On Thursday night, a 52-year-old man from Totnes, Devon, was airlifted to Glasgow's Southern General hospital suffering from serious chest injuries.
He had been on the hospital's critical list, but was described as "serious but stable" on Friday afternoon.
His son, 24, was discharged from hospital in Fort William.
The three-year-old girl and her parents were transferred to Raigmore Hospital in Inverness.
No details have been released on the youngster's condition, but her mother was described as "comfortable" and father "stable".
A spokeswoman for Belford Hospital said the girl was suffering from a "lower limb injury" and her father had facial and spinal injuries.
Marian Austen, the Nevis Range's managing director, said: "The incident involved two gondolas coming down the mountain.
"One of them malfunctioned and it hit the other gondola before falling down.
"We believe three people were in the first gondola which fell, and two people were in the other one."
Police and the Health and Safety Executive have launched an investigation into the accident.
Doppelmayr, which manufactured the Nevis Range system, will also send two investigators.
The company operates in more than 30 countries and provides 150 similar systems, which it said were reliable.
Christoff Hinteregger, technical director, said one possibility which would be examined was a possible fault with the device which attaches the car to the cable.
He said: "At the moment there are two possibilities - that something was wrong with the grip, the part which attaches the cabin on to the cable.
"Or that there was a fault with the mechanism which controls the grip. It could also be a combination of both."
Mr Hinteregger said Doppelmayr was not responsible for the maintenance, service or operation of the system.
One eyewitness, Paul Goddard, told BBC Radio's Good Morning Scotland programme: "It was really the noise at the start that I heard, the crash, and we looked round and there was someone falling from one of the gondolas.
"So I ran down from the top of the hill to where it had actually happened.

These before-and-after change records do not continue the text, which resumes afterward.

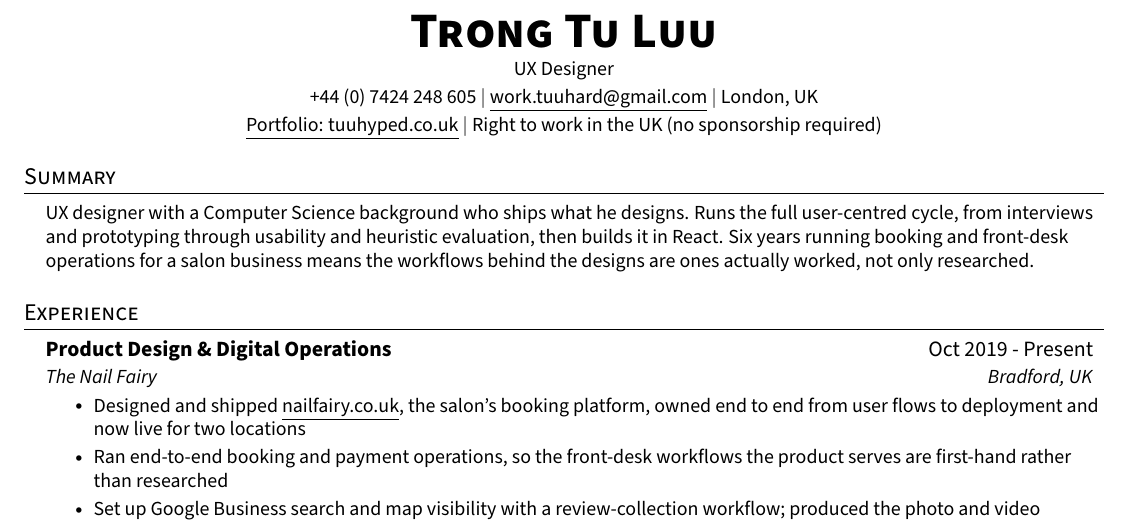
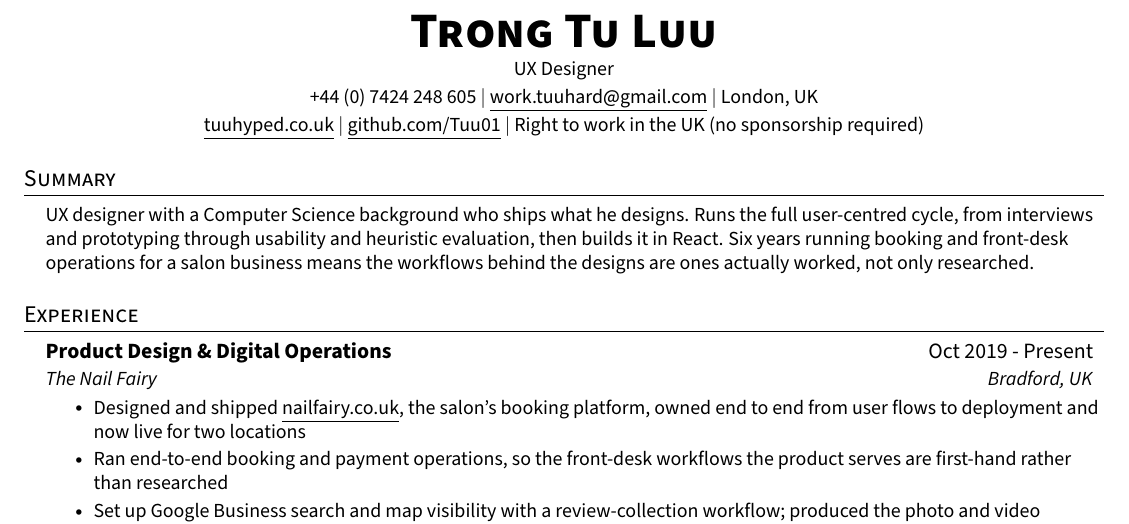
Before and after one commit to Tuu01/personal-web, a LaTeX CV (cv/Tuu_CV.tex): part of page 1 of 2, cut so that both start at the same text. Compiled offline with pdfLaTeX.

Commit message:
chore: add GitHub link to CV header
Verified github.com/Tuu01 resolves to a live profile before adding it. Replaces the commented-out placeholder line; header stays four lines, so the one-page budget is unchanged.

Co-Authored-By: Claude Opus 4.8 (1M context) <noreply@anthropic.com>

```diff
--- a/cv/Tuu_CV.tex
+++ b/cv/Tuu_CV.tex
@@ -85,10 +85,7 @@
     \textbf{\Huge \scshape Trong Tu Luu} \\ \vspace{2pt}
     \small UX Designer \\ \vspace{2pt}
     \small +44 (0) 7424 248 605 $|$ \href{mailto:work.tuuhard@gmail.com}{\underline{work.tuuhard@gmail.com}} $|$ London, UK \\ \vspace{2pt}
-    % TODO: fill in your real GitHub handle, then uncomment. Left out rather
-    % than guessed, since a dead link on a CV is worse than no link.
-    % \small \href{https://www.tuuhyped.co.uk/}{\underline{tuuhyped.co.uk}} $|$ \href{https://github.com/YOURHANDLE}{\underline{github.com/YOURHANDLE}} $|$ Right to work in the UK (no sponsorship required)
-    \small \href{https://www.tuuhyped.co.uk/}{\underline{Portfolio: tuuhyped.co.uk}} $|$ Right to work in the UK (no sponsorship required)
+    \small \href{https://www.tuuhyped.co.uk/}{\underline{tuuhyped.co.uk}} $|$ \href{https://github.com/Tuu01}{\underline{github.com/Tuu01}} $|$ Right to work in the UK (no sponsorship required)
 \end{center}
 
 %-----------SUMMARY-----------
```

"There was a young kid, I think she was three years old, on the ground next to her mum and there was another older gentleman on the ground as well."

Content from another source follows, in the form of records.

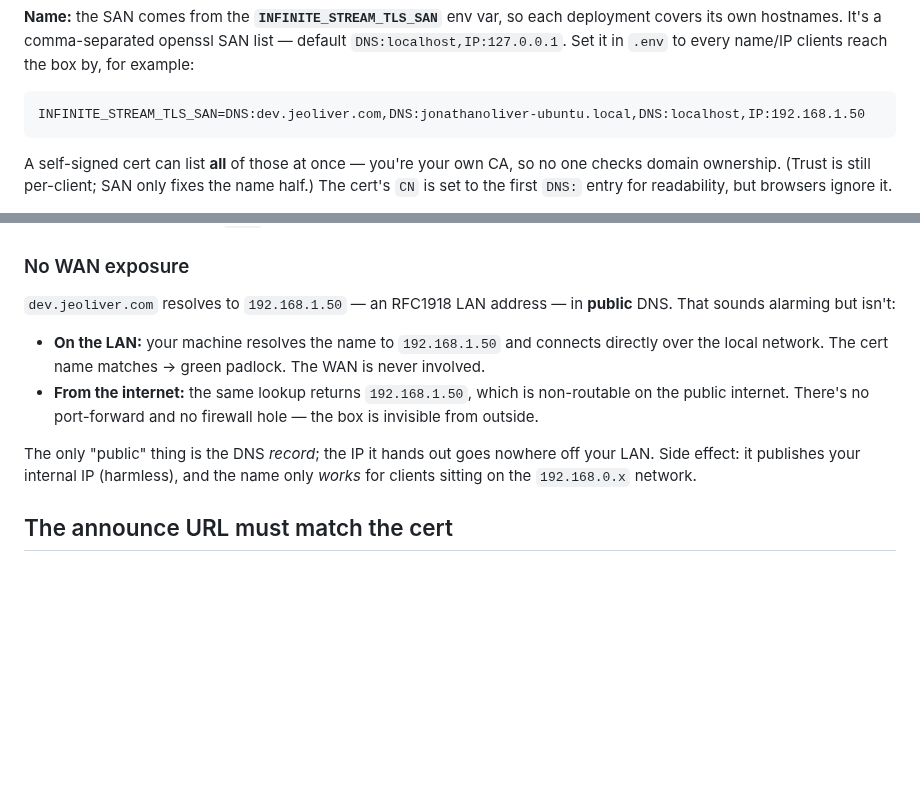
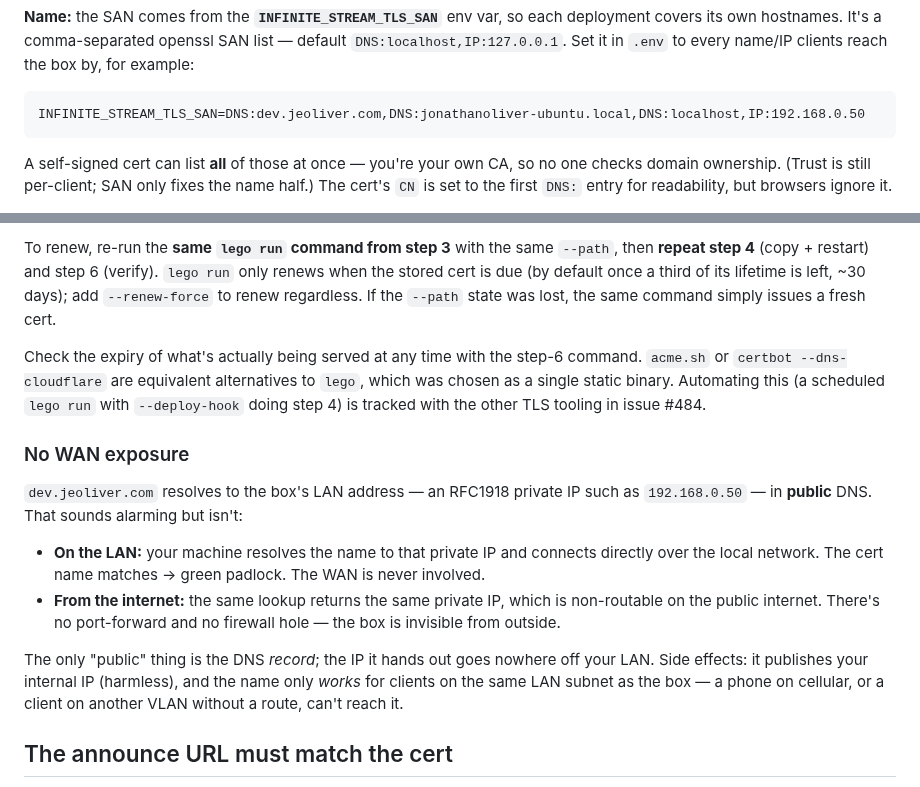
Before and after one commit to jonathaneoliver/infinite-streaming, a Markdown page: docs/TLS.md, 2 parts joined by grey strips. Rendered like a GitHub page; blank space fills up the shorter version.

````diff
--- a/docs/TLS.md
+++ b/docs/TLS.md
@@ -85,7 +85,7 @@ default `DNS:localhost,IP:127.0.0.1`. Set it in `.env` to every name/IP clients
 reach the box by, for example:
 
 ```
-INFINITE_STREAM_TLS_SAN=DNS:dev.jeoliver.com,DNS:jonathanoliver-ubuntu.local,DNS:localhost,IP:192.168.1.50
+INFINITE_STREAM_TLS_SAN=DNS:dev.jeoliver.com,DNS:jonathanoliver-ubuntu.local,DNS:localhost,IP:192.168.0.50
 ```
 
 A self-signed cert can list **all** of those at once — you're your own CA, so no
@@ -196,19 +244,31 @@ that isn't WAN-reachable.
+To renew, re-run the **same `lego run` command from step 3** with the same
+`--path`, then **repeat step 4** (copy + restart) and step 6 (verify). `lego run`
+only renews when the stored cert is due (by default once a third of its lifetime
+is left, ~30 days); add `--renew-force` to renew regardless. If the `--path`
+state was lost, the same command simply issues a fresh cert.
+
+Check the expiry of what's actually being served at any time with the step-6
+command. `acme.sh` or `certbot --dns-cloudflare` are equivalent alternatives to
+`lego`, which was chosen as a single static binary. Automating this (a scheduled
+`lego run` with `--deploy-hook` doing step 4) is tracked with the other TLS
+tooling in issue #484.
 
 ### No WAN exposure
 
-`dev.jeoliver.com` resolves to `192.168.1.50` — an RFC1918 LAN address — in
-**public** DNS. That sounds alarming but isn't:
+`dev.jeoliver.com` resolves to the box's LAN address — an RFC1918 private IP such
+as `192.168.0.50` — in **public** DNS. That sounds alarming but isn't:
 
-- **On the LAN:** your machine resolves the name to `192.168.1.50` and connects
+- **On the LAN:** your machine resolves the name to that private IP and connects
   directly over the local network. The cert name matches → green padlock. The WAN
   is never involved.
-- **From the internet:** the same lookup returns `192.168.1.50`, which is
+- **From the internet:** the same lookup returns the same private IP, which is
   non-routable on the public internet. There's no port-forward and no firewall
   hole — the box is invisible from outside.
 
 The only "public" thing is the DNS *record*; the IP it hands out goes nowhere off
-your LAN. Side effect: it publishes your internal IP (harmless), and the name only
-*works* for clients sitting on the `192.168.0.x` network.
+your LAN. Side effects: it publishes your internal IP (harmless), and the name only
+*works* for clients on the same LAN subnet as the box — a phone on cellular, or a
+client on another VLAN without a route, can't reach it.
 
 ## The announce URL must match the cert
 
````
Also changed, not shown: other parts of docs/TLS.md (+63 -15 lines).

In a statement, the Nevis Range said the incident happened 500m from the top station at 1530 BST on Thursday.
The cable car system is made up of 80 six-seater cabins running on a continuous 4.6km steel cable and after the incident the system was halted, leaving many people stranded in the gondolas.
An RAF spokesman said a Navy helicopter had rescued the five injured people and 110 others who had been stranded in the cable cars and at the gondola stations.

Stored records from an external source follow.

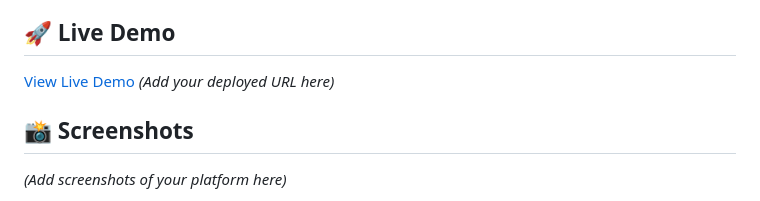
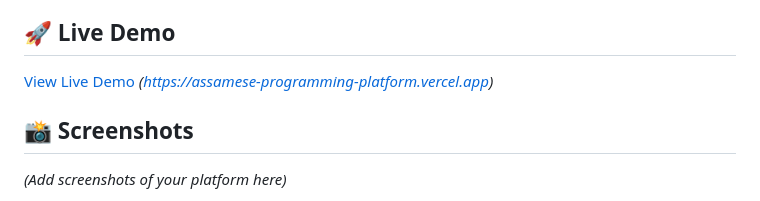
Before and after one commit to vetrivelan999/Assamese-to-Python-Transpiler-Prototype, a Markdown page: README.md, the part around the change. Drawn GitHub-style.

```diff
--- a/README.md
+++ b/README.md
@@ -15,7 +15,7 @@ A web-based platform that enables programming in Assamese language. Write code i
 
 ## 🚀 Live Demo
 
-[View Live Demo](#) *(Add your deployed URL here)*
+[View Live Demo](#) *(https://assamese-programming-platform.vercel.app)*
 
 ## 📸 Screenshots
 
```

A local mountain expert said a new cable had been fitted to the system this year.
Lochaber councillor Drew McFarlane Slack said that local people were used to mountain life and were geared up to respond to incidents when they occur.
Witnesses reported seeing victims thrown to the ground
He said: "We have to examine what's gone wrong, what has failed here and learn the lessons from it.
"However, today people will be climbing up Ben Nevis, people will be climbing in Glencoe and we've got to make sure that we understand the risks involved and make sure we have the people on the ground to help them if something happens."
Mr McFarlane Slack said he was sure the area would not be adversely affected in its drive to become recognised as the outdoor sporting capital of the UK.
The gondolas involved are suspended from the cable and are held on by large clamps. As the gondola enters the base or top station, the clamps open, releasing the car.
The journey up and down takes between 12 and 15 minutes each way.
The system is the only one of its kind in Britain and was originally built 12 years ago to transport skiers up Aonach Mor.